Curry’s injury forces him to, once again, go through the struggle of trying to establish him in the league. This was something Curry went through early on in his career when he flirted with the NBA while honing his game in the then-D-League. Curry got his break after an excellent Las Vegas Summer League campaign in 2015 and ended up on the Sacramento Kings for the subsequent season.
With the Kings, Curry averaged just 15.7 minutes a night in 44 games, but he shot a stellar 45.5 percent from the field and 45 percent from three. Curry parlayed his strong play in Sacramento to a deal with Dallas, where he averaged 12.8 points per game while shooting 48.1 percent from the floor and 42.5 percent from distance in his first season.
But just as Curry looked like he had carved out a role as a key part of the Mavs’ rotation, his injury derailed his tenure with the team, which moved on from him during his absence. Now, once more, Curry has to prove that he can actually be a key rotation player in the league, only this time, it’s following an injury that stripped him of his ability to play basketball for a year.
Fortunately for him, the Blazers give Curry the perfect opportunity to showcase his skill set, especially since they have a need for shooters outside of Damian Lillard and C.J. McCollum.

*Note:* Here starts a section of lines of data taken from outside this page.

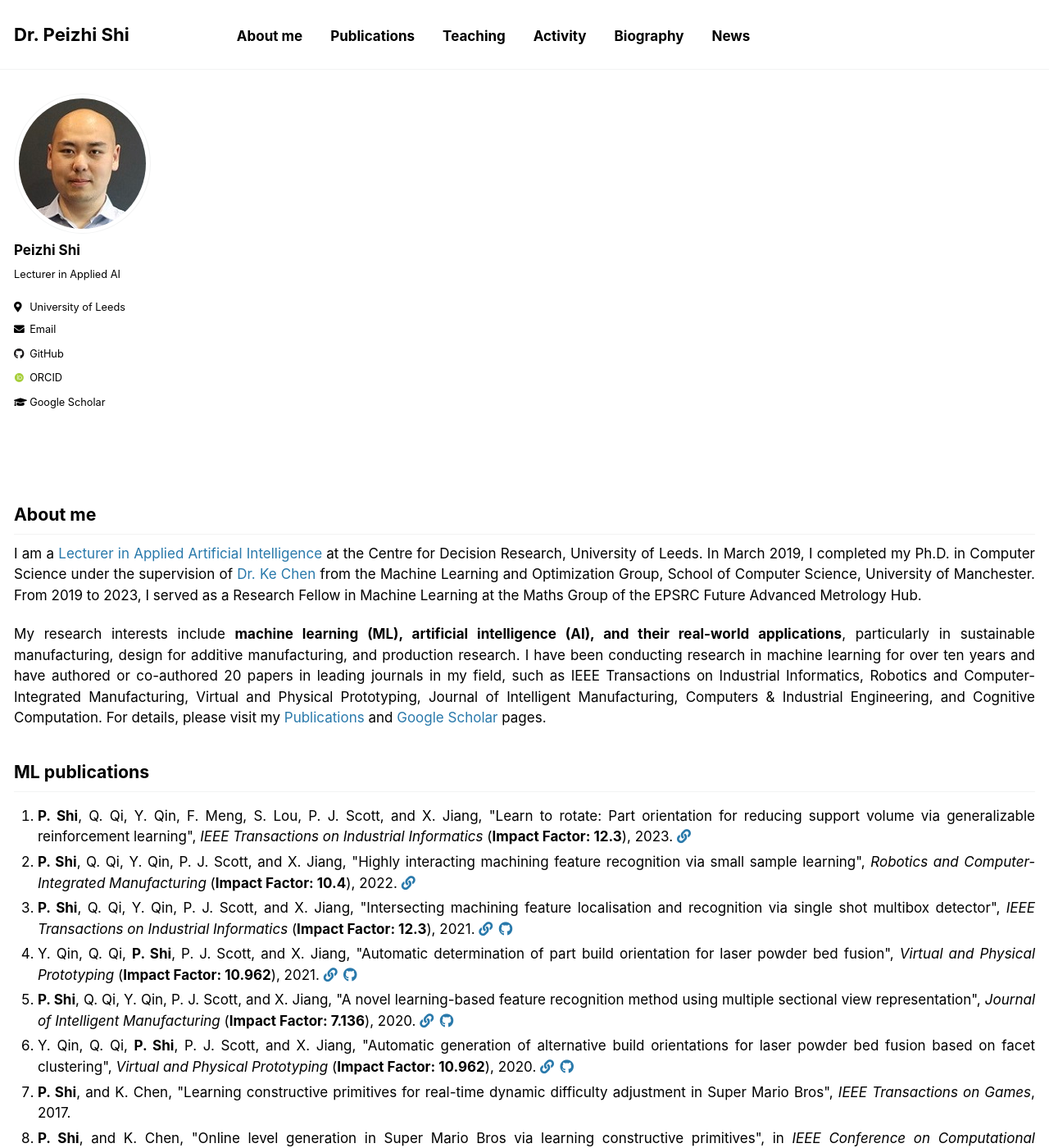
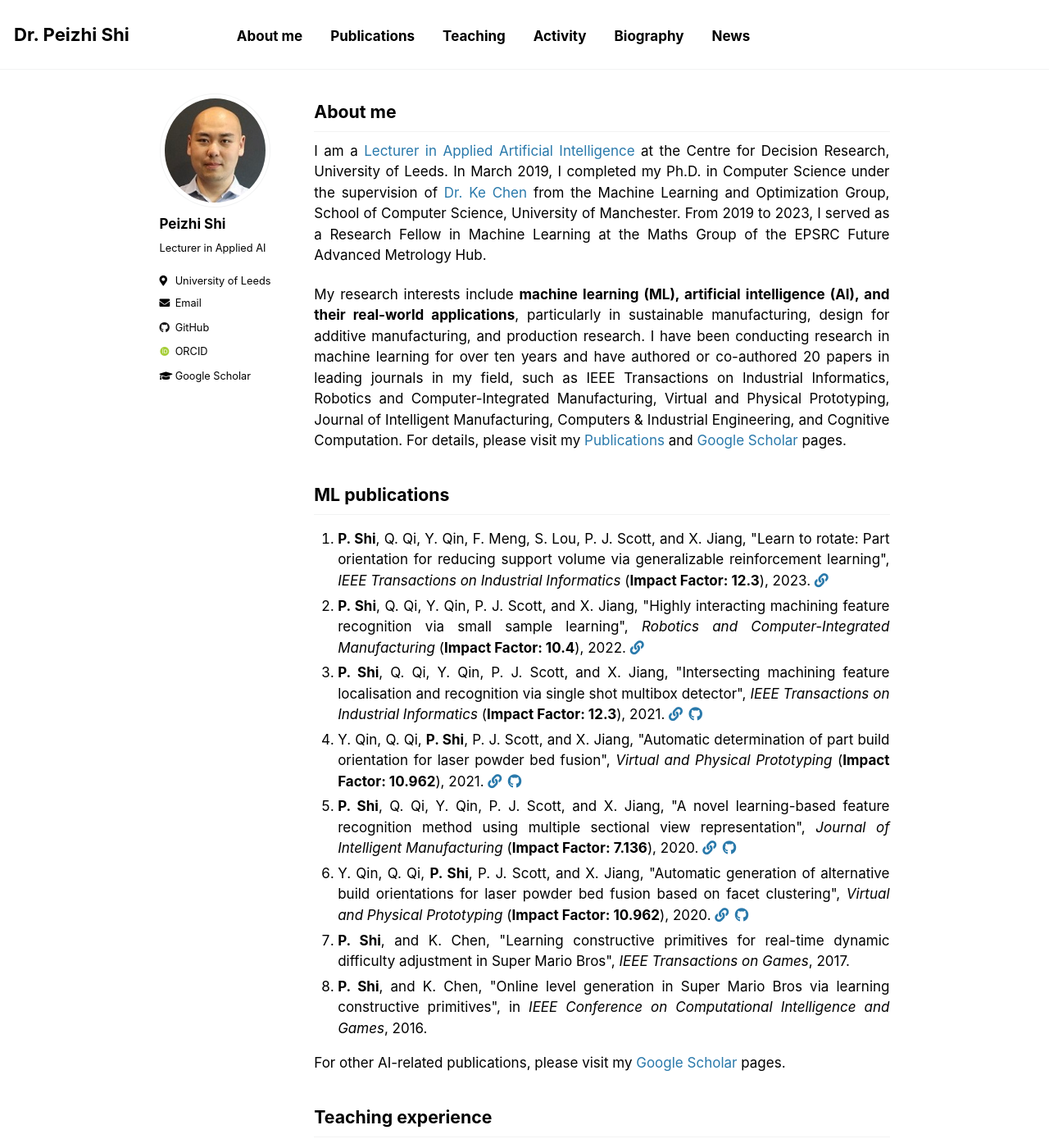
Before and after one commit to PeizhiShi/peizhishi.github.io, a Jekyll site: the page built from _pages/index.md, in a window 1280 px wide and 1400 px high. Shown: the whole window at 82% size. Built offline with Jekyll 4.4.1, drawn with Linux system fonts in a browser that asks for light colours; some web fonts are replaced; our own code applies the rules of GitHub Pages for plain Markdown files.

Commit message:
Update _page.scss

```diff
--- a/_sass/_page.scss
+++ b/_sass/_page.scss
@@ -12,13 +12,15 @@
   animation: intro 0.3s both;
   animation-delay: 0.35s;
 
-  @include breakpoint($x-large) {
-    max-width: $x-large;
-  }
+
 }
 
 .page {
-
+  @include breakpoint($large) {
+    @include span(10 of 12 last);
+    @include prefix(0.5 of 12);
+    @include suffix(0 of 12);
+  }
 
   .page__inner-wrap {
     padding-top: 50px;
```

Further helping Curry is the fact that he can play alongside either Lillard or McCollum due to his ability to play either guard spot, which is crucial in Portland’s system.
“That’s the beauty of my game,” Curry said. “I can play on and off the ball. I can spread the floor for those guys. You can’t really help off me, the way I shoot the ball. Hopefully I’m here to make it easier for those guys playing with one of them or both of them at the same time.
“The system fits me well,” Curry continued. “It’s great for guards with my skill set that can play on and off the ball and can shoot. It’s a good place for me come in and fit in and get to that next level scoring wise and offensive wise, try to be that offensive punch off the bench that they need.”
It’s not hard to agree with Curry’s assessment. Portland’s bench has lacked rotational shooters and a significant scoring option off the bench. While this may seem a bit far-fetched due to the rust that has likely accrued over the last year, Curry can conceivably be one of the leading scorers off of the bench for the Blazers.
Whether or not Curry is able to fill this role in Portland remains to be seen. However perhaps what’s more important for Curry is becoming part of the NBA’s conscience again instead of hanging out at the periphery. If he is able to do that, Curry will not only continue to forge a path that’s separate from his brother, but he’ll also live up to the Warriors star’s advice from his 2015 MVP speech.
“Just seeing you, how you’ve grown and following your career, it’s not easy having an older brother that’s playing in the NBA and, obviously, a dad that’s done it before both of us,” Steph told Seth. “And the way that you’re handling it is impressive. The sky’s the limit for you, keep doing what you’re doing and keep making the family proud.”